TORONTO -- At one of Canada’s oldest grade schools, Ecole St-Malo in Quebec City, teacher Nancy Fall is finding unique ways to introduce refugee children to the Canadian outdoors and local culture.
The students in her integration class, all between the ages of nine and 12, even have some of their lessons in the forest.
“They just go and explore nature, go through the seasons, see what Quebec City is about,” Fall told CTV’s Chief Anchor and Senior Editor Lisa LaFlamme. “They should know the forest, they should know (Canada’s) nature.”
One of her class projects has caught extra attention around Quebec: a song about travelling to Canada, performed by the students.
“Je Suis La” (which loosely translates to “I’m here”) was posted on YouYube this summer, and has racked up more than 20,000 views since then.
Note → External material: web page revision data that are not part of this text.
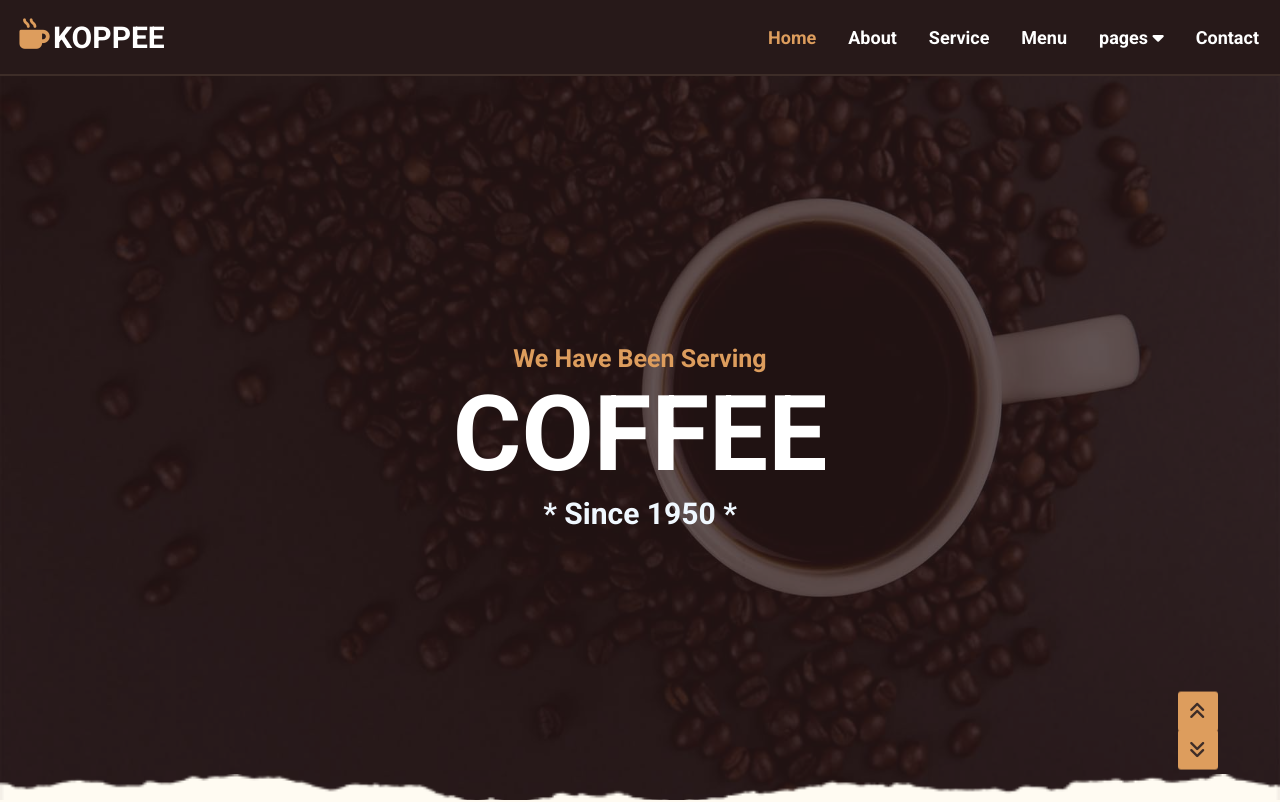
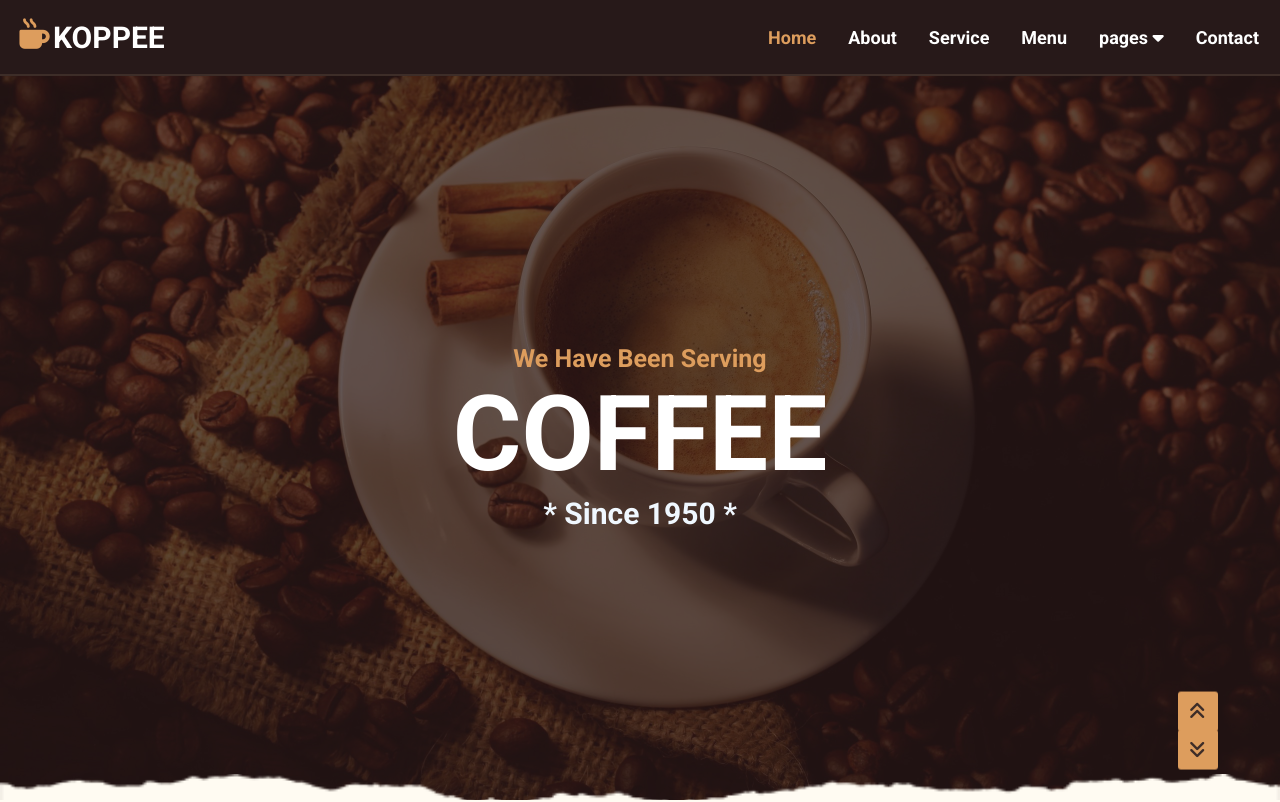
Before and after one commit to A7med1922/coffee-cup, a plain HTML site: page index.html in a window 1280 px wide. Shown: the top 802 px of the page. Drawn offline with Linux system fonts and the light colour scheme.

Commit message:
Update style.css

```diff
--- a/css/style.css
+++ b/css/style.css
@@ -21,6 +21,7 @@ body{
 header{
     height: 100vh;
     background-image: url(../img/carousel-1.jpg);
+      background-image: url(../img/R\ \(1\).jpeg);
     background-size: 100% 100%;
     overflow: hidden;
 /*     animation: bg 7s infinite ease-in-out;
```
The children wrote the song themselves, with the help of Fall and local musicians.
The music video is filled with dance, smiles and plenty of tongue-in-cheek moments -- in one section, a boy in a winter coat drags his luggage down a green, sunny path, then throws up his hands to the line, “J'arrive au Canada. Qu'est-ce que c'est?” (“I arrive in Canada. What is this?”)
“I wanted something to be powerful but positive,” said Fall. “We decided to do a song, they wrote it … they make the beat … and now they're really proud.”
Many of the children come to Quebec City carrying the baggage of trauma with them, having often come from war-torn areas. Fall says that dealing with those emotions as they emerge in the classroom is something that has to be done “one at a time.”
“They are incredible kids,” she said. “They came through war, they are strong … This is something rich for the country.”
Quebec has often been home to divisive rhetoric around race and immigration. The province passed Bill 21, which prevents government employees in positions of authority from wearing religious symbols on the job. The bill, which also affects judges, police officers and teachers, has been highly criticized by some who believe it is a racist backlash against Muslim women, aimed at pushing them out of jobs.
Educators are some of the biggest opponents of the bill. This week, around two-thirds of the English Montreal School Board (EMSB) commissioners voted to contest the bill in court.
Fall said that when her children come to class, “they don’t have any walls. They play together, they cry together … We have to learn that from them.”
With a report from CTV's Chief Anchor and Senior Editor Lisa LaFlamme